Nov 282014

Inara Pey has a post up regarding the new DX Exchange marketplace for Second Life : DX Exchange offers SL Marketplace alternative. The post details a lot of the ins and outs of the new Marketplace but it also points out some of the challenges facing DX Exchange.

The DX Marketplace has an aim :

It is our ambition to create a special place for Pro designers, who make good quality goods, of their own creation to display their collection. A place for them to stand out from the crowd of products and designers inSL.

For the customers, it has to be a tidy, well organized place where they can be sure to find only goods of ‘good standing’.

From a merchant point of view Inara states :

all goods can be sold at 0% commission for the time being (commission will eventually be 4%)

I’m not convinced that undercutting the commission from the SL Marketplace by 1% is really a selling point because commission is only due when an item is sold. I’m sure merchants are happy to pay an extra 1% commission, which in reality costs them nothing, for volume of sales. The reason commission doesn’t really cost merchants anything is because they know if they make a sale that commission is due, so therefore they build that into their pricing. Customers pay the commission in all reality, not merchants. Obviously commission will dictate pricing in many ways, but 5% for free listing is pretty low already. There’s not much wiggle room here.

This would be different if listing fees existed, but they don’t.

However Inara does point out something about DX Exchange’s Marketplace that is interesting :
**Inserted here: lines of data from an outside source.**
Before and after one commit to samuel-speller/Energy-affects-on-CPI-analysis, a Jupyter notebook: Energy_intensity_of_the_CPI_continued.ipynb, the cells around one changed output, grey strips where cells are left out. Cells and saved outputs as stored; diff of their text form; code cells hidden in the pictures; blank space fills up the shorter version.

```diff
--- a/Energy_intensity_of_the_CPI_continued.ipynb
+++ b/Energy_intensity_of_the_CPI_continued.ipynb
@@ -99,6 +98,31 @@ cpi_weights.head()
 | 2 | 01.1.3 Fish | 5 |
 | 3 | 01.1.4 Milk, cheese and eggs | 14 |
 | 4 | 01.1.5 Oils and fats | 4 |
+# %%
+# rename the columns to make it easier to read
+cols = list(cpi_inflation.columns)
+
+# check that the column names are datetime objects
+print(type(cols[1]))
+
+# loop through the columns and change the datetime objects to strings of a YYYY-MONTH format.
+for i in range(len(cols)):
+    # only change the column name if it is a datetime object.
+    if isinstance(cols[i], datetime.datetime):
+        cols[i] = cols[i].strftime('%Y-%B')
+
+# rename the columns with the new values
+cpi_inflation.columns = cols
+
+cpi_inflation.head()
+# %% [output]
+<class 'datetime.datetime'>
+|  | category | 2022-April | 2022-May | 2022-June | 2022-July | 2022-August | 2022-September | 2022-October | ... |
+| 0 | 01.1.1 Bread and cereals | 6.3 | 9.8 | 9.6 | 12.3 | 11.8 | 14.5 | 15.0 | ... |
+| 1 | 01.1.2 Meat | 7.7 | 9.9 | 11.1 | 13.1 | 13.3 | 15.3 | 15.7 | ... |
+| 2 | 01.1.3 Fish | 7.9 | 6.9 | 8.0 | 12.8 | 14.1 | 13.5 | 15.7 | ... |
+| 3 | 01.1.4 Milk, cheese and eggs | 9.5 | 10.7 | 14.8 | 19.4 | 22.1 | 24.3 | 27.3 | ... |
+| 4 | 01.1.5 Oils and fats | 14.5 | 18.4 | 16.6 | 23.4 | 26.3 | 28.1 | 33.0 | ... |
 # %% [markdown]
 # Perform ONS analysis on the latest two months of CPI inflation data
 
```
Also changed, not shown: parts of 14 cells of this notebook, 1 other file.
There are some important points to note about this site when compared to something like the SL Marketplace. In particular, the engine used to power DX Exchange is Magento, and the stores within it are pretty much self-contained e-commerce sites contained within the DX Marketplace “wrapper”. This is important on two counts:
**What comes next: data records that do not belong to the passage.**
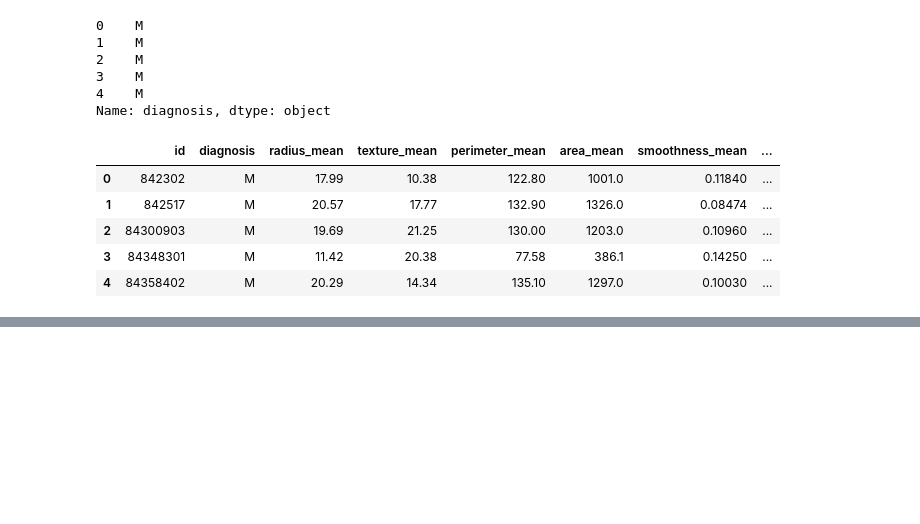
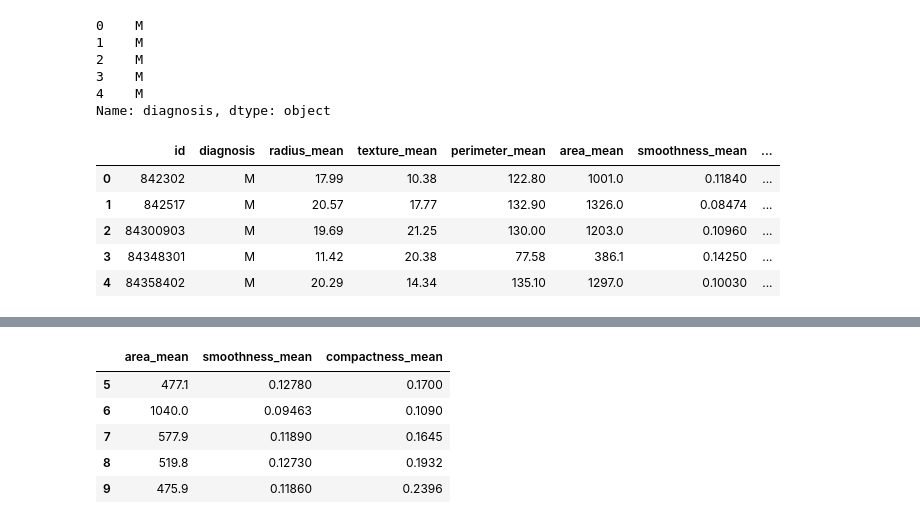
Before and after one commit to a-forty-two/COG-02082021, a Jupyter notebook: Pandas.ipynb, the cells around one changed output, grey strips where cells are left out. Drawn from its saved outputs; the diff is of its cells as text; code cells hidden in the pictures; blank space fills up the shorter version.

```diff
--- a/Pandas.ipynb
+++ b/Pandas.ipynb
@@ -104,0 +131,10 @@ filtrdData[0:5]
+# %%
+data = filtrdData.iloc[5:10,-3:].copy()
+data.tail()
+# %% [output]
+|  | area_mean | smoothness_mean | compactness_mean |
+| 5 | 477.1 | 0.12780 | 0.1700 |
+| 6 | 1040.0 | 0.09463 | 0.1090 |
+| 7 | 577.9 | 0.11890 | 0.1645 |
+| 8 | 519.8 | 0.12730 | 0.1932 |
+| 9 | 475.9 | 0.11860 | 0.2396 |
```
Also changed, not shown: parts of 4 cells of this notebook.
  • Merchants have access to virtually the full range of Magento e-commerce tools. These include not just product listing and sales reports, but options such as customer tracking, , creating and generating custom reports, running a store newsletter and / or blog, a range of CMS functions, setting custom search terms for product finding, and so on. In fact, far too much for a review such as this to cover.

  • Each store actually stands as its own e-commerce site, with its own dedicated URL (if people want to use it), its own shopping cart and its own checkout.

I believe that DX Exchange’s advantage may well be in those dedicated URL e-commerce sections rather than as a direct competitor to the SL Markeplace as a marketplace on its own.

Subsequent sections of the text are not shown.